While they have little in common among them, their reasons are identical: they allege that the persistent fight between the Congress and the People's Democratic Party (PDP), the major ruling coalition partners, has left the common man disillusioned.
"Contradictions (in the ruling coalition) are more pronounced than their similarities," Samajwadi Party state unit president Sheikh Abdul Rehman observed. "This government must go."
He referred to the widening gap between the Congress and the PDP, which have been criticising each other in public on various issues including a proposal for self-rule in the state, insurgency and terrorism issues and allocation of portfolios among ministers.
Chief Minister Ghulam Nabi Azad had a tussle with his predecessor and PDP patron Mufti Mohammad Sayeed over Muzaffar Hussain Baig's place in the cabinet.
Baig, a PDP leader seen as Azad's trusted lieutenant, was given the charge of the important portfolios of planning and finance - against the recommendations of Sayeed - in the August 28 cabinet reshuffle.
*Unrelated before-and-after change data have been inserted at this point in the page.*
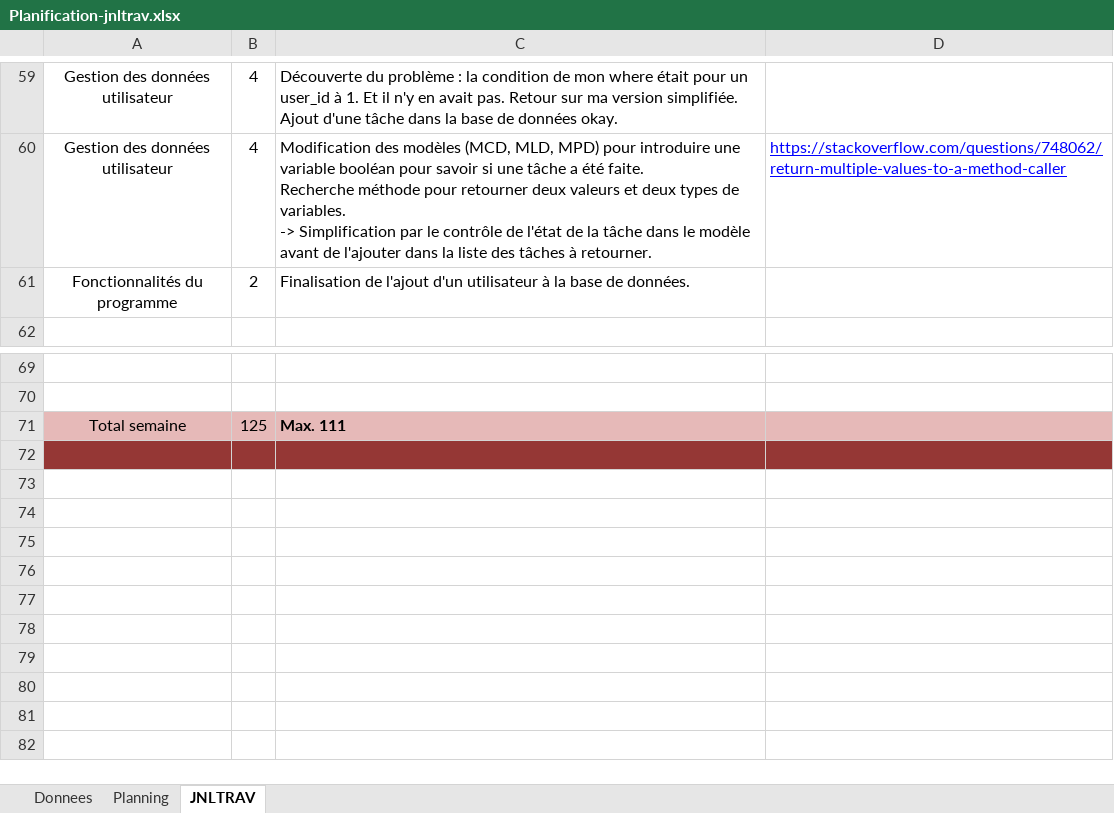
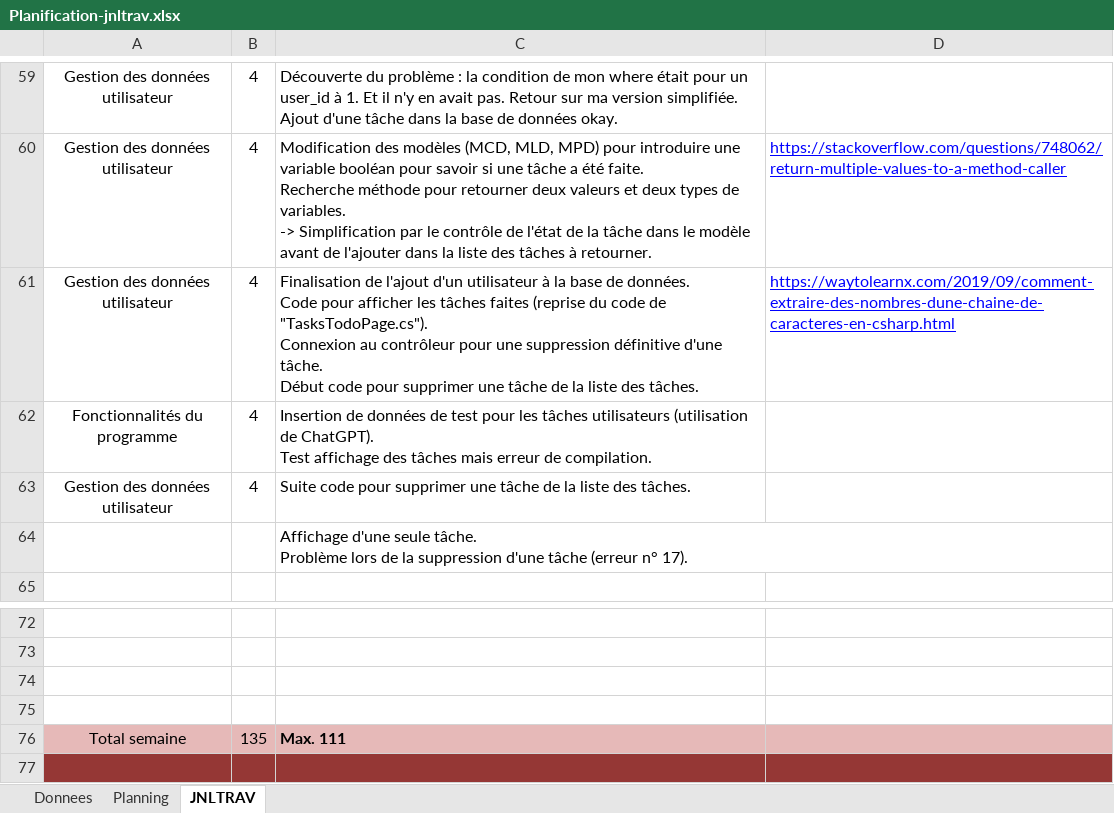
Before and after one commit to CielRii/E_TodoList, an Excel workbook: documents/Planification-jnltrav.xlsx, sheet JNLTRAV, drawn as a sheet; only a part is shown, gaps mark what is left out; the shorter side is filled out with more unchanged rows; values as stored, in another font and other column widths than the file's, no borders; charts and pictures not drawn; addresses are those after the commit; ↵ is a line break in a cell; the diff names each change by its address in the sheet, - before the commit and + after, or states it on an @@ line.

Commit message:
perf : suppression of ManageTasks class; feat : display of one task; fix : suppression of a task in the tasks list

```diff
--- a/documents/Planification-jnltrav.xlsx (sheet JNLTRAV)
+++ b/documents/Planification-jnltrav.xlsx (sheet JNLTRAV)
+row 61: Gestion des données utilisateur | 4 | Finalisation de l'ajout d'un utilisateur à la base de données. ↵ Code pour afficher les tâches faites (reprise du code de "TasksTodoPage.cs"). ↵ Connexion au contrôleur pour une suppression définitive d'une tâche. ↵ Début code pour supprimer une tâche de la liste des tâches. | https://waytolearnx.com/2019/09/comment-extraire-des-nombres-dune-chaine-de-caracteres-en-csharp.html
-B62: 2
+B62: 4
-C62: Finalisation de l'ajout d'un utilisateur à la base de données.
+C62: Insertion de données de test pour les tâches utilisateurs (utilisation de ChatGPT). ↵ Test affichage des tâches mais erreur de compilation.
+row 63: Gestion des données utilisateur | 4 | Suite code pour supprimer une tâche de la liste des tâches.
+row 64:  |  | Affichage d'une seule tâche. ↵ Problème lors de la suppression d'une tâche (erreur n° 17).
+row 74: (empty)
+row 75: (empty)
-B76: 125
+B76: 135
```
Also changed, not shown: charts or pictures, 15 other files.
Sayeed retaliated by recalling Baig from the ministry - a move that made it clear to all that the ruling coalition partners were not working in tandem.
National Conference president Omar Abdullah commented that the Congress-PDP fight was now affecting people of the state. "This government has failed on all counts," he said.
The government had not done anything for the people, said Abdullah, adding, "The National Conference wants to rid the state of this political fight (between the ruling partners)."
The BJP, which essentially has its base in the Jammu region, is unhappy too. "It is high time that this government was dismissed and fresh elections were held," state BJP vice president and spokesperson Hari Om said.
The current assembly was constituted in November 2002 and elections are due in November 2008 as the term of the Jammu and Kashmir assembly is of six years.